It's funny how the planets sometimes align around a topic. This week it's the chicken and the egg question regarding technology and consumer research.
It all started last week when I was talking with a friend from a local technology start-up about the need to understand consumer (or other end-user in B2B situations) motivations in order to ensure the relevance of new product offerings. Then today I saw two interesting posts that essentially dance around the same question; when developing breakthrough innovation, which comes first? The first post is from Don Norman, and suggests that historically breakthrough innovations begin with technology, and that what he's calling design research to uncover unmet needs is only useful in developing incremental improvements. The second post is from Roy Luebke and is a response to Norman's post, suggesting that design (observational) research can point to all types of innovations.
What was interesting was that I was able to agree and disagree with both of them, based on a) how narrowly or broadly consumer research is defined, and b) the expectations for what either research or technology will deliver. Let's look at both.
First, Norman describes the tasks of design research, and points to the fact that pure technological invention was what drove the creation of many inventions from the airplane to text messaging. And I would say that taken literally, he is correct. If you've been reading this blog for a while, you know that I view contextual research as a source of information, not answers. (I use the term contextual research because it does not focus the outcomes too narrowly.) And consumers could never be expected to come up with such breakthrough inventions as the ones he describes. When viewing contextual research as a source for answers, the most you can expect is a good list of improvements to existing products.
Second, Norman then points out that it is technological invention that is the source of breakthrough innovation. Again, he is right in that the inventions he described would not be possible without new technology. However, they would not be successful if they didn't satisfy a consumer motivation. In reality, consumers rarely change their behavior to accomodate technology. They adopt when the technology is put into a form that seamlessly fits into their lives. All of the inventions on Norman's list enable consumers to do something they already wanted to do (travel, communicate, etc), but in a better, faster, less expensive, etc way. Knowing the motivation ahead of time can save a lot of time and money, as well as help a company to define what business they are really in.

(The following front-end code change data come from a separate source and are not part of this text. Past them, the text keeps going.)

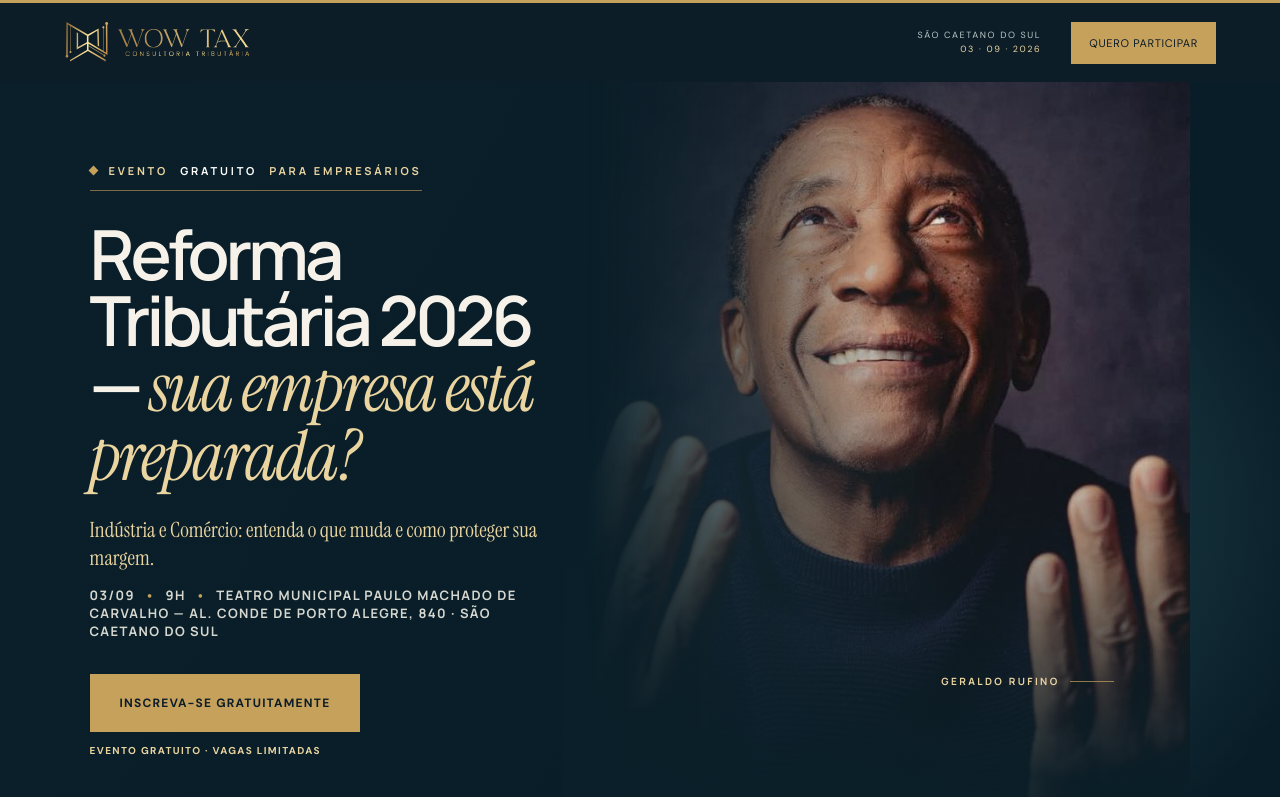
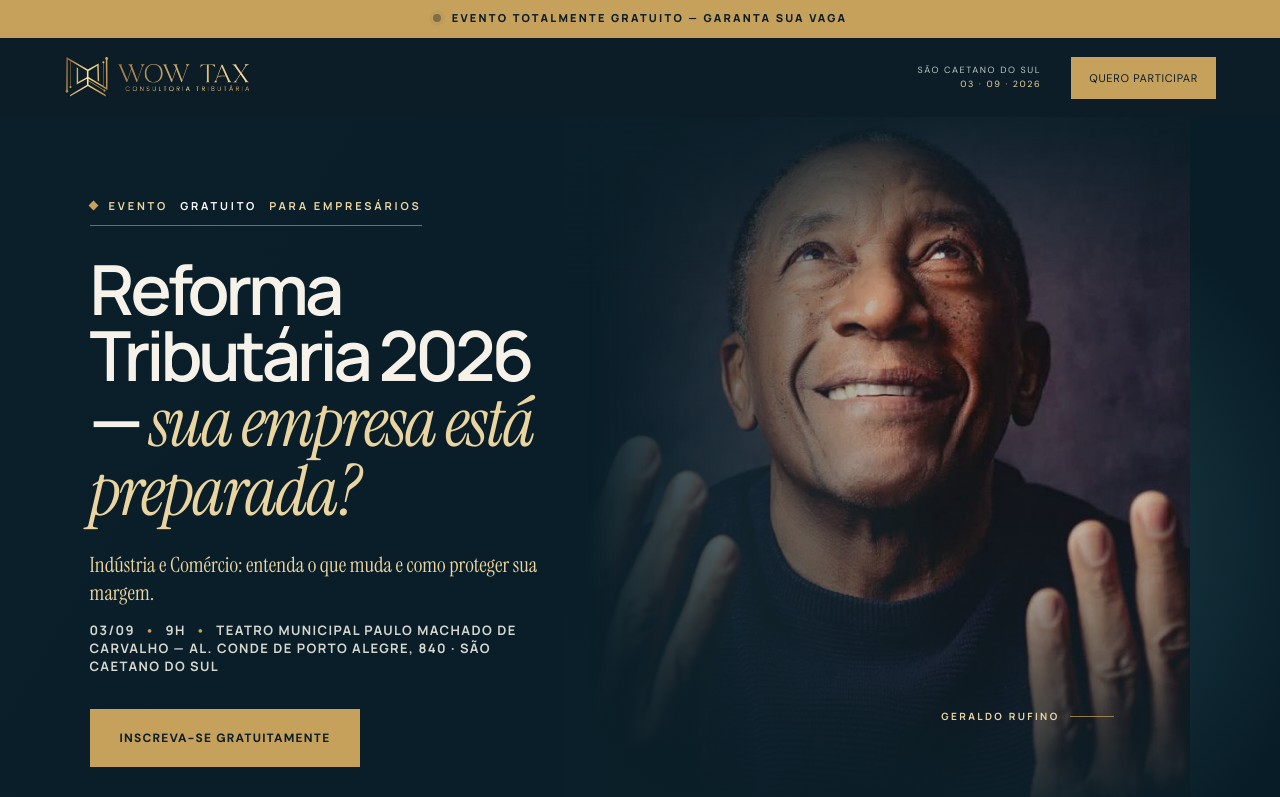
Before and after one commit to guilhermerampazzo/elias-evento-renan, a website: page index.html in a window 1280 px wide. Shown: the top 797 px of the page. Drawn offline with Linux system fonts and the light colour scheme.

Commit message:
Adicionar barra gratuita piscando acima do header e suavizar degradê superior da foto

```diff
--- a/index.html
+++ b/index.html
@@ -28,6 +28,7 @@
   <!-- End Meta Pixel Code -->
 </head>
 <body>
+  <div class="topbar"><span class="topbar-dot" aria-hidden="true"></span>Evento totalmente gratuito — garanta sua vaga</div>
   <header class="masthead">
     <a class="logo" href="#inicio" aria-label="WOW Tax — início"><img src="arquivos/wowtaxmoment_logo.svg" alt="WOW Tax Consultoria Tributária" /></a>
     <div class="masthead-note">SÃO CAETANO DO SUL<br><span>03 · 09 · 2026</span></div>
@@ -88,6 +89,6 @@
 
   <footer class="footer"><img src="arquivos/wowtaxmoment_logo.svg" alt="WOW Tax" /><p>O impacto da Reforma Tributária<br>na indústria e no comércio</p><div class="footer-links"><a href="/login">Acesso equipe</a><a href="#inicio">Voltar ao topo</a></div></footer>
   <script src="app-data.js"></script>
-  <script src="script.js?v=2"></script>
+  <script src="script.js?v=3"></script>
 </body>
 </html>
--- a/script.js
+++ b/script.js
@@ -131,11 +131,6 @@ function insertSectionCta(selector, buttonClass = 'button-gold') {
 }
 
 function setupSectionCtas() {
-  const heroCta = document.querySelector('.hero-copy .button');
-  if (heroCta && !heroCta.nextElementSibling?.classList.contains('cta-note')) {
-    heroCta.insertAdjacentHTML('afterend', '<span class="cta-note hero-free-note">Evento gratuito · vagas limitadas</span>');
-  }
-
   insertSectionCta('.manifesto .manifesto-grid');
   insertSectionCta('.editorial-copy > p:last-of-type');
   insertSectionCta('.questions .question-list');
--- a/styles.css
+++ b/styles.css
@@ -6,6 +6,10 @@ img{max-width:100%;display:block}
 a{color:inherit}
 h1,h2,h3,p{margin-top:0}
 .section-light{background:var(--paper)}
+.topbar{display:flex;align-items:center;justify-content:center;gap:11px;background:var(--gold);color:var(--ink);font:800 11px 'Manrope';letter-spacing:2.2px;text-transform:uppercase;padding:10px 16px;text-align:center}
+.topbar-dot{width:8px;height:8px;border-radius:50%;background:var(--ink);flex:none;animation:topbar-blink 1.5s ease-in-out infinite}
+@keyframes topbar-blink{0%,100%{opacity:1;box-shadow:0 0 0 0 rgba(12,32,50,.4)}50%{opacity:.2;box-shadow:0 0 0 5px rgba(12,32,50,0)}}
+@media(prefers-reduced-motion:reduce){.topbar-dot{animation:none}}
 .masthead{height:82px;padding:0 clamp(20px,5vw,76px);display:flex;align-items:center;gap:30px;background:var(--ink);border-top:3px solid var(--gold);color:white;position:relative;z-index:10}
 .logo img{width:188px}
 .masthead-note{margin-left:auto;text-align:right;color:#bdc9c9;font-size:9px;line-height:1.55;letter-spacing:1.6px}
@@ -52,7 +56,7 @@ h1,h2,h3,p{margin-top:0}
 .hero-photo{position:absolute;inset:-76px 0 -152px 0;margin:0}
 .hero-photo img{width:100%;height:100%;object-fit:cover;object-position:center 18%;
   -webkit-mask-image:linear-gradient(to left,#000 38%,transparent 96%);mask-image:linear-gradient(to left,#000 38%,transparent 96%)}
-.hero-photo:after{content:'';position:absolute;inset:0;background:linear-gradient(to top,rgba(10,31,41,.92) 4%,rgba(10,31,41,.35) 34%,transparent 60%)}
+.hero-photo:after{content:'';position:absolute;inset:0;background:linear-gradient(to bottom,rgba(10,31,41,.95),rgba(10,31,41,0) 26%),linear-gradient(to top,rgba(10,31,41,.92) 4%,rgba(10,31,41,.35) 34%,transparent 60%)}
 .hero-photo figcaption{position:absolute;right:clamp(20px,6vw,90px);bottom:118px;z-index:2;display:flex;align-items:center;gap:10px;font:700 10px Manrope;letter-spacing:2.4px;text-transform:uppercase;color:var(--gold-pale)}
 .hero-photo figcaption:after{content:'';width:44px;height:1px;background:rgba(198,161,92,.7)}
 .hero-rail{position:absolute;bottom:34px;left:clamp(20px,7vw,120px);right:clamp(20px,7vw,120px);display:grid;grid-template-columns:repeat(4,1fr);border-top:1px solid rgba(198,161,92,.7);border-bottom:1px solid rgba(198,161,92,.7);z-index:2}
@@ -203,7 +207,8 @@ h1,h2,h3,p{margin-top:0}
 .form-area{padding-left:8vw}
 .registration-message{padding-left:8vw}
 }
-@media(max-width:560px){.masthead{height:70px;padding:0 18px;gap:12px}
+@media(max-width:560px){.topbar{font-size:9px;letter-spacing:1.6px;padding:9px 12px}
+.masthead{height:70px;padding:0 18px;gap:12px}
 .logo img{width:145px}
 .masthead-note{display:none}
 .header-cta{margin-left:auto;padding:11px 13px;font-size:9px}
```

In that sense, Norman's post appears to be based on the idea that the consumer will give you the answer, and that after the technology is developed product success is hit or miss. I would have to disagree with both of those assumptions.
On the other hand, Luebke acknowledges that learning from consumers can point to many different types of innovation. That is true, but he doesn't comment on the fact that contextual research should be tailored to collecting the information that will inform the decision that needs to be made. For example, a consumer can be asked directly to evaluate current product features. Understanding their motivations, however, is what is necessary to guide the development of new products and services they would never think to ask for. This is the type of constraint inventors typically love to solve with new technology. This is how learning from consumers can drive technology development - it provides a purpose, not a directive. This is where research and invention come together.
Ultimately it doesn't matter whether we are starting with a technology or a market segment. Technology can certainly enable the creation of totally new products and services. But these new products and services will not succeed unless they satisfy the market's motivations better than existing alternatives.